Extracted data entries
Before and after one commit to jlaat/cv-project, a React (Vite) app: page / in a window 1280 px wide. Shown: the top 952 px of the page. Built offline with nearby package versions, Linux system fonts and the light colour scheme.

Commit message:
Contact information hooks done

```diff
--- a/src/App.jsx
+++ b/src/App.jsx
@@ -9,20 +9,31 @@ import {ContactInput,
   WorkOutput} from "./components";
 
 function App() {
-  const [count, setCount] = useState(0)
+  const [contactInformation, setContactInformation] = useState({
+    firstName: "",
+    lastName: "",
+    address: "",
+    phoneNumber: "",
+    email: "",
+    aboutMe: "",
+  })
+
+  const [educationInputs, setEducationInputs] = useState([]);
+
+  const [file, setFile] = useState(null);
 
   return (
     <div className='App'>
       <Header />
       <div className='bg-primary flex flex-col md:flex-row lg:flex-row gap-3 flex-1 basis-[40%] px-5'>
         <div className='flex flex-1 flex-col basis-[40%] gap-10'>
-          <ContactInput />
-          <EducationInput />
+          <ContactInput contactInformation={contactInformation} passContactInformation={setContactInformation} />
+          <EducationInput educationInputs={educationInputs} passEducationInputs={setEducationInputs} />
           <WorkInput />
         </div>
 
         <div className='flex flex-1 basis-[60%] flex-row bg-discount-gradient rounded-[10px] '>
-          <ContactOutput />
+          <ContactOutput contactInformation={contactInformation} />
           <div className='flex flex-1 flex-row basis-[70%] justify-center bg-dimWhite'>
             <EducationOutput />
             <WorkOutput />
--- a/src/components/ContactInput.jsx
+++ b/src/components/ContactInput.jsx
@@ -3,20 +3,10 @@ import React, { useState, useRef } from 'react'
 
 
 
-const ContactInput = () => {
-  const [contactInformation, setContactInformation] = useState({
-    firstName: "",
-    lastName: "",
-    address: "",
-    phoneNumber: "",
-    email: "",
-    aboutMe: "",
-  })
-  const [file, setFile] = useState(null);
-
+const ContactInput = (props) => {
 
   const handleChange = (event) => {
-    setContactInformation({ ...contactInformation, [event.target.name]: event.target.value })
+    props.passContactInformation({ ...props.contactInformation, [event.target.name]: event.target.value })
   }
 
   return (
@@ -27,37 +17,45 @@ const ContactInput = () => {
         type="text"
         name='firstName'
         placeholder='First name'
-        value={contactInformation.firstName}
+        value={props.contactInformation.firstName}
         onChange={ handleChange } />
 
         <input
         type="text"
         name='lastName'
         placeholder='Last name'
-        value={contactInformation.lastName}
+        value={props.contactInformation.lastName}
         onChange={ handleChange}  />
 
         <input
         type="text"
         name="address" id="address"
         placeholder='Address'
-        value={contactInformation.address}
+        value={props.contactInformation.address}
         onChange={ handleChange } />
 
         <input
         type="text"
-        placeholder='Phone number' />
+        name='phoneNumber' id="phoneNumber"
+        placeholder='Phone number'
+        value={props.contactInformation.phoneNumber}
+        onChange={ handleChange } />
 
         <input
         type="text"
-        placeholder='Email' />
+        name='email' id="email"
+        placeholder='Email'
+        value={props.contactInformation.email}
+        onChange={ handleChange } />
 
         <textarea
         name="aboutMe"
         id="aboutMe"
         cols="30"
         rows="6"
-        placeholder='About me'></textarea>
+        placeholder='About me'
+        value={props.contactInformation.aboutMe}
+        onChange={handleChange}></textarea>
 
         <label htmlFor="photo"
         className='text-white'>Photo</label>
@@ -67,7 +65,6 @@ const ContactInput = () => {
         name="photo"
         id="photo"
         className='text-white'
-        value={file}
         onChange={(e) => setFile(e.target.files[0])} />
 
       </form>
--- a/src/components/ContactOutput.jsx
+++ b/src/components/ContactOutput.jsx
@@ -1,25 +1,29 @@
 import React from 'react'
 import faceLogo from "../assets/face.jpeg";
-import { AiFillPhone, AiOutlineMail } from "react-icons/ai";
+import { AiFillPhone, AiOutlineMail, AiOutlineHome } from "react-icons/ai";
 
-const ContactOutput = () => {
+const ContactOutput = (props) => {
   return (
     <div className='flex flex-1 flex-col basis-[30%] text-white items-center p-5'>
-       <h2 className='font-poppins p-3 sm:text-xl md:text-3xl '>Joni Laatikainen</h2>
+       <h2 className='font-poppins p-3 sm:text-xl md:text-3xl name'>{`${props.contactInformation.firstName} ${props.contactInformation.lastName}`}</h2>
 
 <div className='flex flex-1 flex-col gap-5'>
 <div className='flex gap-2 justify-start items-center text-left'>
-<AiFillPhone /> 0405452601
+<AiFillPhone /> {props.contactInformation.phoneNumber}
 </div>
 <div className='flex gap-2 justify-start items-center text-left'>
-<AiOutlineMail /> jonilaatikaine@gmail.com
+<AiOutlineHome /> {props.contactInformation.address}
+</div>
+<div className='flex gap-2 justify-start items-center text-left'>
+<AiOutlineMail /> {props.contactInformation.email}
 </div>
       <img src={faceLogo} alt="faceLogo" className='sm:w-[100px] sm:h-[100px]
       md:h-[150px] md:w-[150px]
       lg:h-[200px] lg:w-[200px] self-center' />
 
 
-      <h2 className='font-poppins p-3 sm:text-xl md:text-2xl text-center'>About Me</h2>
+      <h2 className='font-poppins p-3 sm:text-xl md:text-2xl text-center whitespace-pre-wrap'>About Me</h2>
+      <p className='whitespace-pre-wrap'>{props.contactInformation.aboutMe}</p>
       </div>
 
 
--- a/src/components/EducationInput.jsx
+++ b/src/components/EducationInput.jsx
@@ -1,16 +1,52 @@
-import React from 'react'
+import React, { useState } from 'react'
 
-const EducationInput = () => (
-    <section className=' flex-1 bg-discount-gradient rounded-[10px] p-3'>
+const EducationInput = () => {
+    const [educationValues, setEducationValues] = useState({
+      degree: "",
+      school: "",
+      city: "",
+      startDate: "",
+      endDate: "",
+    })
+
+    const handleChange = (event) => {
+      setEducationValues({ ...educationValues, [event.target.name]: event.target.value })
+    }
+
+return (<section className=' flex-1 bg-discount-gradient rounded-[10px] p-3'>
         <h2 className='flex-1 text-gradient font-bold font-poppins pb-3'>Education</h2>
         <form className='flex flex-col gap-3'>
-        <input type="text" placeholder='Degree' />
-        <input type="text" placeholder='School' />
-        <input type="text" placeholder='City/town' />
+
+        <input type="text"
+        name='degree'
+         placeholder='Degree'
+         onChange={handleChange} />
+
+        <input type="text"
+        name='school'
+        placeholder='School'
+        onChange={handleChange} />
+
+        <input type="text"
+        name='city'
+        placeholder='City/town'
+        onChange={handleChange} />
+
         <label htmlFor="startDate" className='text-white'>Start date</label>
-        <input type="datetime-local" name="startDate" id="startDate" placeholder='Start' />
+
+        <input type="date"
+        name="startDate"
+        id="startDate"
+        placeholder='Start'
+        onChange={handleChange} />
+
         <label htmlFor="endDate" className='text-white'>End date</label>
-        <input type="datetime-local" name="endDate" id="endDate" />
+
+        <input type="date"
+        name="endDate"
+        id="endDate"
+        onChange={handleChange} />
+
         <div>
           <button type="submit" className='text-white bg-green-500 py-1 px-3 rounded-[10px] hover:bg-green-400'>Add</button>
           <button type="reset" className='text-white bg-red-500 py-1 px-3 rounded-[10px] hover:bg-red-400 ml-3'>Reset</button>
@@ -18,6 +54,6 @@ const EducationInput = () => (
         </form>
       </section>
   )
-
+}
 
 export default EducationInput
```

Task details
Your answer should be the lines of the records that hold the string "setEducationValues".

Output
+    const [educationValues, setEducationValues] = useState({
+      setEducationValues({ ...educationValues, [event.target.name]: event.target.value })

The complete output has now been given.